So you’ve set up a wireless network, but the signal won’t reach through the house. What’s the point of being wireless if you can’t wander very far?
Step 1: Reposition your router Strategically reposition your wireless router. Distance it from cordless phones, microwaves, baby monitors, large metal objects, and brick and plaster walls, all of which can disrupt the signal.
TIP: If you still get interference, open your router’s setup utility on your computer and change the channel, or radio frequency, the router is broadcasting on. Try channels one, six, and 11.
Step 2: Enable interference robustness If you’re using a Mac and a wireless router from Apple, enable the feature 'use interference robustness' on your computer. It might slow down your network, but your signal should be stronger.
Step 3: Add a signal booster Add a wireless signal booster, or amplifier, which will connect to your router and strengthen your signal.
Step 4: Replace your antenna Replace your wireless router’s antenna with a more powerful one. There are two kinds of antennas: omni-directional, which extends a network in all directions, and directional, which extends it in a limited arc.

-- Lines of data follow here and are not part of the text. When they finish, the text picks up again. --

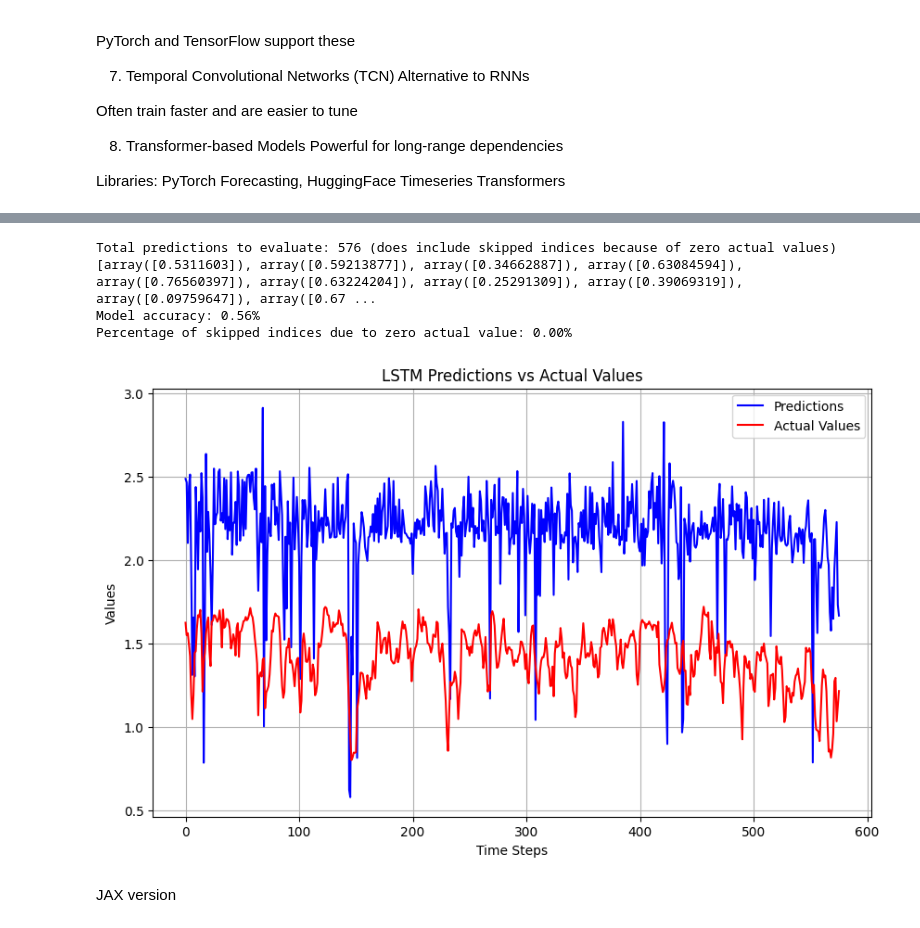
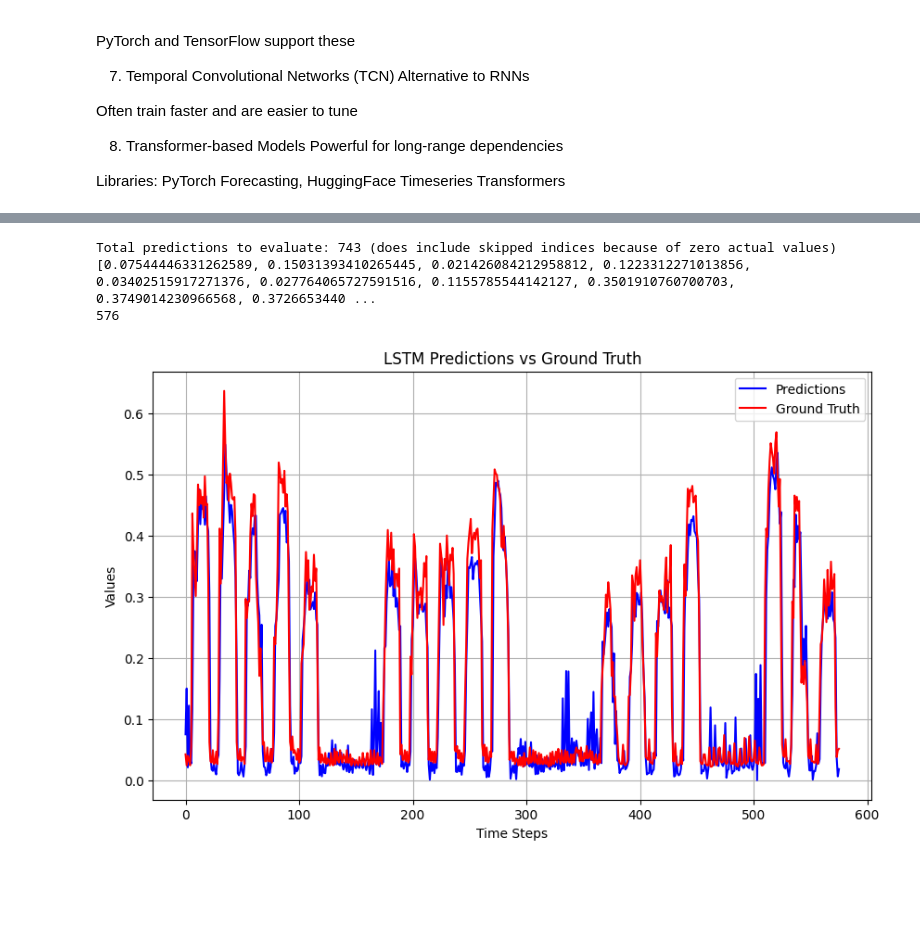
Before and after one commit to vimohr/ETH_Datathon_2025, a Jupyter notebook: tristan.ipynb, the cells around one changed output, grey strips where cells are left out. Drawn from its saved outputs; the diff is of its cells as text; code cells hidden in the pictures; blank space fills up the shorter version.

```diff
--- a/tristan.ipynb
+++ b/tristan.ipynb
@@ -55,0 +92,3 @@ hyperparameters = {
+# %%
+Xs, ys, times = get_data('IT', [53], demand=[i for i in range(1, 24*365+1)], temp=[0], spv=[0], n_futures=1)
+train_array = jnp.array(Xs)
@@ -159,57 +203,58 @@ model_path = "saved_models/lstm_forecast.pt"
 model.load_state_dict(torch.load(model_path, map_location=device))
 model.to(device)
 
 # Switch model to evaluation mode
 model.eval()
 
 rel_error = []
-total_predictions = len(test_array) - seq_len
+total_predictions = len(test_array) - fut_seq_len
 print(f"Total predictions to evaluate: {total_predictions} (does include skipped indices because of zero actual values)")
 skipped_indices = 0
 not_skipped_indices = 0
 predictions = []
 actual_values = []
 
-for idx in range(seq_len, len(test_array)):  # Start from seq_len because we need previous data for prediction
-    last_seq = torch.tensor(test_array[idx-seq_len:idx], dtype=torch.float32).to(device)
-    actual_value = test_array[idx]
+for idx in range(seq_len, len(test_array)- fut_seq_len + 1):  # Start from seq_len because we need previous data for prediction
+    last_seq = torch.tensor(test_array[idx- seq_len:idx], dtype=torch.float32).to(device)
+    actual_value = test_array[idx: idx + fut_seq_len]
     actual_values.append(actual_value)
     # Handle division by zero
-    if actual_value != 0:
-        with torch.no_grad():
-            pred = model(last_seq.unsqueeze(0))  # Make the prediction
+    # if actual_value != 0:
+    with torch.no_grad():
+        pred = model(last_seq.unsqueeze(0))  # Make the prediction
 
-            # Move tensor to CPU and reshape for inverse scaling
-            pred_rescaled = scaler.inverse_transform(pred.cpu().unsqueeze(0).reshape(-1, 1))
-            predictions.append(pred_rescaled[0][0])
+        # Move tensor to CPU and reshape for inverse scaling
+        pred_rescaled = scaler.inverse_transform(pred.cpu().unsqueeze(0).reshape(-1, 1))
+        predictions.append(pred_rescaled[0][0])
 
-        rel_error.append(abs((pred_rescaled[0][0] - actual_value)/ actual_value))
-        not_skipped_indices += 1
+    rel_error.append(abs((pred_rescaled[0][0] - actual_value)/ actual_value))
+    not_skipped_indices += 1
 
-    else:
-        skipped_indices += 1
-        continue
+    # else:
+    #     skipped_indices += 1
+    #     continue
 
 accuracy = jnp.mean(jnp.array(rel_error))
-print(rel_error)
-print(f"Model accuracy: {accuracy:.2f}%")
-print(f"Percentage of skipped indices due to zero actual value: {skipped_indices/(skipped_indices + not_skipped_indices)*100:.2f}%")
+# print(rel_error)
+# print(f"Model accuracy: {accuracy:.2f}%")
+# print(f"Percentage of skipped indices due to zero actual value: {skipped_indices/(skipped_indices + not_skipped_indices)*100:.2f}%")
 
+predictions = [float(val) for val in predictions]
+
+print(predictions)
+print(len(predictions))
 # plot predictions vs actual values
 plt.figure(figsize=(10, 6))
 plt.plot(predictions, label="Predictions", color='blue')
-plt.plot(actual_values, label="Actual Values", color='red')
+plt.plot(jnp.asarray(actual_values).flatten(), label="Ground Truth", color='red')
 plt.xlabel('Time Steps')
 plt.ylabel('Values')
-plt.title('LSTM Predictions vs Actual Values')
+plt.title('LSTM Predictions vs Ground Truth')
 plt.legend()
 plt.grid(True)
 plt.show()
 # %% [output]
-Total predictions to evaluate: 576 (does include skipped indices because of zero actual values)
-[array([0.5311603]), array([0.59213877]), array([0.34662887]), array([0.63084594]), array([0.76560397]), array([0.63224204]), array([0.25291309]), array([0.39069319]), array([0.09759647]), array([0.67 ...
-Model accuracy: 0.56%
-Percentage of skipped indices due to zero actual value: 0.00%
+Total predictions to evaluate: 743 (does include skipped indices because of zero actual values)
+[0.07544446331262589, 0.15031393410265445, 0.021426084212958812, 0.1223312271013856, 0.03402515917271376, 0.027764065727591516, 0.1155785544142127, 0.3501910760700703, 0.3749014230966568, 0.3726653440 ...
+576
-[figure, old version]
+[figure, new version]
-# %% [markdown]
-JAX version
```
Also changed, not shown: parts of 6 cells of this notebook, 5 other files.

TIP: Balance convenience and security. A network becomes less secure as you expand the physical area from which it can be accessed. Directional antennas are a good way to prevent extending your network in unwanted directions.
Step 5: Set up a range expander Set up a range expander, or repeater, which--when placed on the edge of your network--will re-broadcast the signal to spots that were previously dead. Now go enjoy your wireless freedom!
FACT: Seventy-two percent of wireless users check email daily, compared to 31 percent of all internet users.